··· EXERCISE DATA

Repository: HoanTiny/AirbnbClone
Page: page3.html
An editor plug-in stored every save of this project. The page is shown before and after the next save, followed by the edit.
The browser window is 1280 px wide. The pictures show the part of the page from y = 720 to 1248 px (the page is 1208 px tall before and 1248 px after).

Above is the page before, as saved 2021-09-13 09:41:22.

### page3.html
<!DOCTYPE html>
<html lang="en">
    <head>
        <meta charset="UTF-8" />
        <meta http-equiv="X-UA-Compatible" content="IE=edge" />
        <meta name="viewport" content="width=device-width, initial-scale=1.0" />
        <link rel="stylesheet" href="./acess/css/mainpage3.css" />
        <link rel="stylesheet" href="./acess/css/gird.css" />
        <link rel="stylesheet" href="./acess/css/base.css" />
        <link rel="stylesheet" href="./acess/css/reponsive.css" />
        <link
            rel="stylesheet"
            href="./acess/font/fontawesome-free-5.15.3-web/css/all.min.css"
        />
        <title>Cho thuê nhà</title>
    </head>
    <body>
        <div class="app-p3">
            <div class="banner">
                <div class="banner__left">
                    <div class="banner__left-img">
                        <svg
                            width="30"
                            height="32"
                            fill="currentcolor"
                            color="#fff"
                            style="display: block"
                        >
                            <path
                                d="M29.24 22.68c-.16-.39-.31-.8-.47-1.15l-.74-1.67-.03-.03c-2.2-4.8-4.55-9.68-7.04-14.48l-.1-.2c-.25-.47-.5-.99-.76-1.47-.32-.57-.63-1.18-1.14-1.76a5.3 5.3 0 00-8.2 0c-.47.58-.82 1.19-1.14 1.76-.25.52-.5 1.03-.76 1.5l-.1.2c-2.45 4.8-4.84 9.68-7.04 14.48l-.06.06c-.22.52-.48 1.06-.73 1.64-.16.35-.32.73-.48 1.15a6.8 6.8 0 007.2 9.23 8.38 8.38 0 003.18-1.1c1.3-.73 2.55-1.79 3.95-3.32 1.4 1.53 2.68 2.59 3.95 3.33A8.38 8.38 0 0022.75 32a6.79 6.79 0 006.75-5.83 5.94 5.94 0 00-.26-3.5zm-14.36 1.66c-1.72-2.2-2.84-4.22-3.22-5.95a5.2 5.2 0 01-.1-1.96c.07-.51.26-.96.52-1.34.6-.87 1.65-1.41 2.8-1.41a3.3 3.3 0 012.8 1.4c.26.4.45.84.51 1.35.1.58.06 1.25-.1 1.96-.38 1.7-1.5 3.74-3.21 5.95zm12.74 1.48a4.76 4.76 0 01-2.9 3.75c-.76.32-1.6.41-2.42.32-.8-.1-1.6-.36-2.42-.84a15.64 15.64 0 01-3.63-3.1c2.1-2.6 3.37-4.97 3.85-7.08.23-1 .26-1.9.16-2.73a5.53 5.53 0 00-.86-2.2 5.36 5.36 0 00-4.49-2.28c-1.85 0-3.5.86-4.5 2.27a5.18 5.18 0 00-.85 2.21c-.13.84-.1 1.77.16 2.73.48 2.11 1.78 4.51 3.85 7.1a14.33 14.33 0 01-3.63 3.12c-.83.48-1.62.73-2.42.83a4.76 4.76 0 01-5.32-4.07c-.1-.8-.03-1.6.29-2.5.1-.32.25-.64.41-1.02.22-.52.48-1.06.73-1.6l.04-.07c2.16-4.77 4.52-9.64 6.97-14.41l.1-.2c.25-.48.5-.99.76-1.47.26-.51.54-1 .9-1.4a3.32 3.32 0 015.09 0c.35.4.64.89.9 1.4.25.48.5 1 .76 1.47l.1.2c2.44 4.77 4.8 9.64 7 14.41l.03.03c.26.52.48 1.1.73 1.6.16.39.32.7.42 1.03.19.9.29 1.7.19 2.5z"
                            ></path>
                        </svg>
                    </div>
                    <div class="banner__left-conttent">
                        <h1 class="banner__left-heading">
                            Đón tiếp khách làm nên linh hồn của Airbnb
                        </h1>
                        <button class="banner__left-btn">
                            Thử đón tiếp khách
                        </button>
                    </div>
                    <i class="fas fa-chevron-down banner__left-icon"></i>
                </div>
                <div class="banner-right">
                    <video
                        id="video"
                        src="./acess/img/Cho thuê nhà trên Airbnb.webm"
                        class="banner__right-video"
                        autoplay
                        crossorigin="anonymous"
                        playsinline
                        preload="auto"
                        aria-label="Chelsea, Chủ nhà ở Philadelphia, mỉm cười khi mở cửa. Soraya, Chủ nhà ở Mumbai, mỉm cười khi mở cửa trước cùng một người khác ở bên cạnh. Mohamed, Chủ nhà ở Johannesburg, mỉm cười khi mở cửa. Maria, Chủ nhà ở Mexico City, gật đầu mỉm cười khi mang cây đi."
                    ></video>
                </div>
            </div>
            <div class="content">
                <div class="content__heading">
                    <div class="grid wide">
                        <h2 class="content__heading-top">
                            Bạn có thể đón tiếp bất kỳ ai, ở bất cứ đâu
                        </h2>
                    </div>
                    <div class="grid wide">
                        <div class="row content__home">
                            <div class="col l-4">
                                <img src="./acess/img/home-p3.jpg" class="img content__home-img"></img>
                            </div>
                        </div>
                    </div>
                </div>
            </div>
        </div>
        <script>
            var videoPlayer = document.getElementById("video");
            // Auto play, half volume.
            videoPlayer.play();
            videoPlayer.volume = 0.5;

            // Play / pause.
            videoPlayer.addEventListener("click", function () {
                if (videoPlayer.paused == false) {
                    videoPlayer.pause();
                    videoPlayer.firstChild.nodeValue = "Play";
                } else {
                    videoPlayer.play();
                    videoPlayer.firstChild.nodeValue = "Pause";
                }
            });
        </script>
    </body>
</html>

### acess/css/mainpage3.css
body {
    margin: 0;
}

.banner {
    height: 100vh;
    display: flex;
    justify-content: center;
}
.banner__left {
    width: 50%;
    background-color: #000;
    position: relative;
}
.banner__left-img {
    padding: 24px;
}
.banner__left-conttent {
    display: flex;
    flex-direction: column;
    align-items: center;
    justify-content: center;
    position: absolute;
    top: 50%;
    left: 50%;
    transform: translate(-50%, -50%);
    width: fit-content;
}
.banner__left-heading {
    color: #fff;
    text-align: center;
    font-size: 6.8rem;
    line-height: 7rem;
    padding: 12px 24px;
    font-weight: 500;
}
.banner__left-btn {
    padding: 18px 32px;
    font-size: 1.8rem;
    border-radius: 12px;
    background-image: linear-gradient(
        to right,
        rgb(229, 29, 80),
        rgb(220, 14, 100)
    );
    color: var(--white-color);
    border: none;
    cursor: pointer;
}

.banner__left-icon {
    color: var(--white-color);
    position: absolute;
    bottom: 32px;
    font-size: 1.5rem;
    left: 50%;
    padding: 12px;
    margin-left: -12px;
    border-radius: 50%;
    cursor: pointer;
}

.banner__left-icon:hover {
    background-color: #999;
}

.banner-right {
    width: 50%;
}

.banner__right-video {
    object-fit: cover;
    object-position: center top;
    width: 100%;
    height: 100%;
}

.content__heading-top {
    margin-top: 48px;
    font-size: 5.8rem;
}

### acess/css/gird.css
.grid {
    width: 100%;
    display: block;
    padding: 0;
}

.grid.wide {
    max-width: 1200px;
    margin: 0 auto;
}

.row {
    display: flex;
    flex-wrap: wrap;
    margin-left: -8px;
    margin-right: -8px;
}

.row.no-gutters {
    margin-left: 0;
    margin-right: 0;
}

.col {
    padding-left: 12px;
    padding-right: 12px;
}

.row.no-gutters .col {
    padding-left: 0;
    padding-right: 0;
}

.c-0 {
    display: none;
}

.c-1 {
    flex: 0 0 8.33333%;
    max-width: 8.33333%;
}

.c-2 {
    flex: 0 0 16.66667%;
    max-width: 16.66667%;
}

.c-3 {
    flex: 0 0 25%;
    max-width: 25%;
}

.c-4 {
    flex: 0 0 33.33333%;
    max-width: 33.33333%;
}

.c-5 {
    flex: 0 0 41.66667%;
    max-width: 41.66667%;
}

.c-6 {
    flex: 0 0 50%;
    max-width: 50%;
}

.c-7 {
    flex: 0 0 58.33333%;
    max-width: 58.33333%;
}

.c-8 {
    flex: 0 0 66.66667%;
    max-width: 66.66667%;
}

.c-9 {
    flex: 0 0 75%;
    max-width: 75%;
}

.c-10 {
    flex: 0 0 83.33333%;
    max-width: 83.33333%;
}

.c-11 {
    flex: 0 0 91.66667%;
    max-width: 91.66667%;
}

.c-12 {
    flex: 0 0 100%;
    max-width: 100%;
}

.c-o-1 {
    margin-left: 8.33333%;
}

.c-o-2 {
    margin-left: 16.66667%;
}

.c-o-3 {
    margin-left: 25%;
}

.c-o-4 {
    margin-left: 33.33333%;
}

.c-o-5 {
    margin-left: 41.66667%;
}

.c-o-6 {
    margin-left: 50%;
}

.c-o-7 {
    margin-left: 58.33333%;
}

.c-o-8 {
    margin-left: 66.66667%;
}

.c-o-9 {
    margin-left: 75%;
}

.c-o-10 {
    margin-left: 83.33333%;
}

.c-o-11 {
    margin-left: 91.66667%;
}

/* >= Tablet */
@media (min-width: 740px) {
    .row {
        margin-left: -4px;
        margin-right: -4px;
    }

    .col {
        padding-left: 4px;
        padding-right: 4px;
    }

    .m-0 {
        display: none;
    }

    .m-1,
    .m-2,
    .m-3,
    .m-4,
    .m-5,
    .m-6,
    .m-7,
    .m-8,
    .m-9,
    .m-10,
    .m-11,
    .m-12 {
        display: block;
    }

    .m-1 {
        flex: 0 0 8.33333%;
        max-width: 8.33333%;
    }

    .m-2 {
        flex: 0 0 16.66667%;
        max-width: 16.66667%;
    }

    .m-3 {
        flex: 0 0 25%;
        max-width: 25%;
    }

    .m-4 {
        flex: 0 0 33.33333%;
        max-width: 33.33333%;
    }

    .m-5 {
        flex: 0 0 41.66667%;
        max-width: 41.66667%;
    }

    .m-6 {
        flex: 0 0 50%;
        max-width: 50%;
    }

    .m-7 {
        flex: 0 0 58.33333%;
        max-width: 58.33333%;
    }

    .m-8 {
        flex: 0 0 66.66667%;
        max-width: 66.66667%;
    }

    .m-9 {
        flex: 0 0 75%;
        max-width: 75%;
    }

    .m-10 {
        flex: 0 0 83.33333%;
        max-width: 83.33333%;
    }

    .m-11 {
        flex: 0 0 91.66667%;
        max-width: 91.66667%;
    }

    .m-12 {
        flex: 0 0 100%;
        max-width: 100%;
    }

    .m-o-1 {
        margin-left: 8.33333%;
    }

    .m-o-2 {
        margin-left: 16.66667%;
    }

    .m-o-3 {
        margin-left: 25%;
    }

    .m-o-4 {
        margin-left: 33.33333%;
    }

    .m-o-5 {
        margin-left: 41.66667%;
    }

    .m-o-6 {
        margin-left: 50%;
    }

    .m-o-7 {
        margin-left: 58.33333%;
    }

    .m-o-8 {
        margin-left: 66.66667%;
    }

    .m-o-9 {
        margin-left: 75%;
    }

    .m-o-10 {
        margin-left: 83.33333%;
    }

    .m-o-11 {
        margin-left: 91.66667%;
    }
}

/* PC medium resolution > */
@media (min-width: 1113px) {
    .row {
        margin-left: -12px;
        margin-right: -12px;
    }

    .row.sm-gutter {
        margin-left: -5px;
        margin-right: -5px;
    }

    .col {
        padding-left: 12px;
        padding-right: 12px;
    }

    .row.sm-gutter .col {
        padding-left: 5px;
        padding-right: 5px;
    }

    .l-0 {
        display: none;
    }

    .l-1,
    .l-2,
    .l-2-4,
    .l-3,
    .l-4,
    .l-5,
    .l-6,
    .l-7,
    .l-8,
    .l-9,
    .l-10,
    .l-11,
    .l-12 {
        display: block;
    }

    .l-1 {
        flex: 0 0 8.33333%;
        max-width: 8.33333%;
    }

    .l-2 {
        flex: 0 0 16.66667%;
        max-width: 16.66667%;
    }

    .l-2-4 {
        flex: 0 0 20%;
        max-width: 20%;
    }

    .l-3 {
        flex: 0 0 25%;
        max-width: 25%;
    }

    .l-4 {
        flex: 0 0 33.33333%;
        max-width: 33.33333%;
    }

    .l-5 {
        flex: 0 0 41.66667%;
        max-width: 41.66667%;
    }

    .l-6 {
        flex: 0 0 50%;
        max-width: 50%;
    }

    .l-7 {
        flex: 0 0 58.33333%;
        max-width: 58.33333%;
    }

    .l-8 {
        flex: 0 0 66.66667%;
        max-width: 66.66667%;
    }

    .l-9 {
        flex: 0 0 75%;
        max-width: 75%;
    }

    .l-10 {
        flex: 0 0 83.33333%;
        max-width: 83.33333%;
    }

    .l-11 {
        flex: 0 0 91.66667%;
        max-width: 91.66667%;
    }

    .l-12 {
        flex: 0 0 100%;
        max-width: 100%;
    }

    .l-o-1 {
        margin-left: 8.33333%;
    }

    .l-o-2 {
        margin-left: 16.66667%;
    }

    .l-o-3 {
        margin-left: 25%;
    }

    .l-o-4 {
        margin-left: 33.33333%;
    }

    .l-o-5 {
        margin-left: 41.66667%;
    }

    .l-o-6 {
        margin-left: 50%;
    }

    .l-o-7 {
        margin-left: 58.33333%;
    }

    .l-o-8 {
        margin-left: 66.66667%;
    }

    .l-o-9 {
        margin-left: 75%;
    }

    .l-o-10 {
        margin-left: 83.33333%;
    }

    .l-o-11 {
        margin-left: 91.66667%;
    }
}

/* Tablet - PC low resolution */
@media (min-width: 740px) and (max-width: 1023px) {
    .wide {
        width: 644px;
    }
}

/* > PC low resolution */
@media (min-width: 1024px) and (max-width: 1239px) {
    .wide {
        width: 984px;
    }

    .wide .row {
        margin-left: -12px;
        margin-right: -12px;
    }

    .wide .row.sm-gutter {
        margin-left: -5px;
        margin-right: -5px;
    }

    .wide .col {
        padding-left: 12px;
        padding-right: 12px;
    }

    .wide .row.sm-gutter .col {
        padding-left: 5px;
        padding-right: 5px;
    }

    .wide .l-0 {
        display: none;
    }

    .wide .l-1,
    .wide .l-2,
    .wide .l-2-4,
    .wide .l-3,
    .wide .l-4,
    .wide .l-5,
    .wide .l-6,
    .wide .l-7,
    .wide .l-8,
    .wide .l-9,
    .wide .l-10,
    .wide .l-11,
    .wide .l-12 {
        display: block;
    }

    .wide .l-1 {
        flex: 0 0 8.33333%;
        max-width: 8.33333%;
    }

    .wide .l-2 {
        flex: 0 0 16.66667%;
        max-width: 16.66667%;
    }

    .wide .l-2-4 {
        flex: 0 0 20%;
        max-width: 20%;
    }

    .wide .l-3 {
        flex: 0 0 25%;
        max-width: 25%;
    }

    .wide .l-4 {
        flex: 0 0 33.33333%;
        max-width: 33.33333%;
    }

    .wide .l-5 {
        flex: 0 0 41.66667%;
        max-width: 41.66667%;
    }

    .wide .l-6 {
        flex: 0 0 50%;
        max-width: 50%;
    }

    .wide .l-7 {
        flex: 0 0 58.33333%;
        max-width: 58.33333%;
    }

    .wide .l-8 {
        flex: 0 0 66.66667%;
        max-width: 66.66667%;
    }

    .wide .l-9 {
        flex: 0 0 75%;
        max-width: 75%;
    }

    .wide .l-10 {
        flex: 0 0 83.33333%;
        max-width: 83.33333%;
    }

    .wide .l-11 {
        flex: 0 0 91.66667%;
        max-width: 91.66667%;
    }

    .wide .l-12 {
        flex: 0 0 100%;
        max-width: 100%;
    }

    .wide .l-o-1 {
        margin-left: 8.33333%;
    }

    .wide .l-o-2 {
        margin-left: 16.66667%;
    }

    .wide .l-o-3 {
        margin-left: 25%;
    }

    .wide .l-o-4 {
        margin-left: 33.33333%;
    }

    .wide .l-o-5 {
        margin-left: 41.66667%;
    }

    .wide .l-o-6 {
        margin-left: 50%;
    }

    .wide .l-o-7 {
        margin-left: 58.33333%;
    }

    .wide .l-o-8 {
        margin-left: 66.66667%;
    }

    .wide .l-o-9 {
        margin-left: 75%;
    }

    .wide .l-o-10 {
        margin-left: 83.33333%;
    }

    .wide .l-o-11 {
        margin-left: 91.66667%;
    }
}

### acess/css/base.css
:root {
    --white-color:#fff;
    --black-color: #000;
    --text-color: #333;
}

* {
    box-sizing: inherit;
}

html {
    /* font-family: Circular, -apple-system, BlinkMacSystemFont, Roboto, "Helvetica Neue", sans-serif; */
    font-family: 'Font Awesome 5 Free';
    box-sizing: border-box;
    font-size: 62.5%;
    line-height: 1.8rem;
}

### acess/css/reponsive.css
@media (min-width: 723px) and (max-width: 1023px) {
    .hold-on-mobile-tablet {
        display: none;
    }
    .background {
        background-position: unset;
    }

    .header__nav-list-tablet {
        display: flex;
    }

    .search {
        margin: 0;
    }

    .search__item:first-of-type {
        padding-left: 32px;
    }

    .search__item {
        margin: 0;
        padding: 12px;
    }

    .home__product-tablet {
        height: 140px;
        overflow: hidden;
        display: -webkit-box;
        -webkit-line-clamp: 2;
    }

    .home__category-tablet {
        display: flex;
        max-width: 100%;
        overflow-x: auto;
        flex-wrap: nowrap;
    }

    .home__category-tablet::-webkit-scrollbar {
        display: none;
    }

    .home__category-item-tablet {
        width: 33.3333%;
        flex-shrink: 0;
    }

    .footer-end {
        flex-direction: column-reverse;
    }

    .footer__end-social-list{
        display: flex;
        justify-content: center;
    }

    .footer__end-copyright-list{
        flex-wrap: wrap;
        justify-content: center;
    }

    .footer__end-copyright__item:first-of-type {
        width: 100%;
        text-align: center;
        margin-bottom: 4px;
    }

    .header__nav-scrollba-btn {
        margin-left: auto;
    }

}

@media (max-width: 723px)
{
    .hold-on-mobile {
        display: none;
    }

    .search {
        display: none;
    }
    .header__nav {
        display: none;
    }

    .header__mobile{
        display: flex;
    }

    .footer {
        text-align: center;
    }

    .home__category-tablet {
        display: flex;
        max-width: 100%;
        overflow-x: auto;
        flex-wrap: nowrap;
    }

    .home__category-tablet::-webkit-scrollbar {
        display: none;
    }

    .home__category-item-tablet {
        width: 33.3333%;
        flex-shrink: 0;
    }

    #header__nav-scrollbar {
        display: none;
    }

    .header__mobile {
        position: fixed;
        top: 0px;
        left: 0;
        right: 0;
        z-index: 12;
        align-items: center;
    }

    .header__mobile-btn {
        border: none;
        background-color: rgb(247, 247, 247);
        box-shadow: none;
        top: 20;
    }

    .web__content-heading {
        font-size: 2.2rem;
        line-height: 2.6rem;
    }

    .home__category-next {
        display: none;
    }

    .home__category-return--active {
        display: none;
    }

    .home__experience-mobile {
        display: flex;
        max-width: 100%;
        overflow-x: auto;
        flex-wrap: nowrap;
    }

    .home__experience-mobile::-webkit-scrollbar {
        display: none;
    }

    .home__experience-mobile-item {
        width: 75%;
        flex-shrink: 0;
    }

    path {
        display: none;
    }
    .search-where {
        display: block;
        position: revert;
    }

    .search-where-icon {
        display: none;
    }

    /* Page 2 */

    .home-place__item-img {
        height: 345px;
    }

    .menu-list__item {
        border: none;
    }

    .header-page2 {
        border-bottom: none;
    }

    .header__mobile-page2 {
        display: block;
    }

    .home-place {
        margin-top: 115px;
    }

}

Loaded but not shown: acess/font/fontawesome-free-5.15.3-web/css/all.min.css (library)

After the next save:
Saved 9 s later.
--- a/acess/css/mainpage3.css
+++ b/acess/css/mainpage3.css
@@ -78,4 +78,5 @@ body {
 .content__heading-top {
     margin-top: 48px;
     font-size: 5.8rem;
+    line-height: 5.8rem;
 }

······

TASK ITEM » Only the lines of the data holding the string "tiếp" are wanted; copy each of them.

EXERCISE RESULT »
                            Đón tiếp khách làm nên linh hồn của Airbnb
                            Thử đón tiếp khách
                            Bạn có thể đón tiếp bất kỳ ai, ở bất cứ đâu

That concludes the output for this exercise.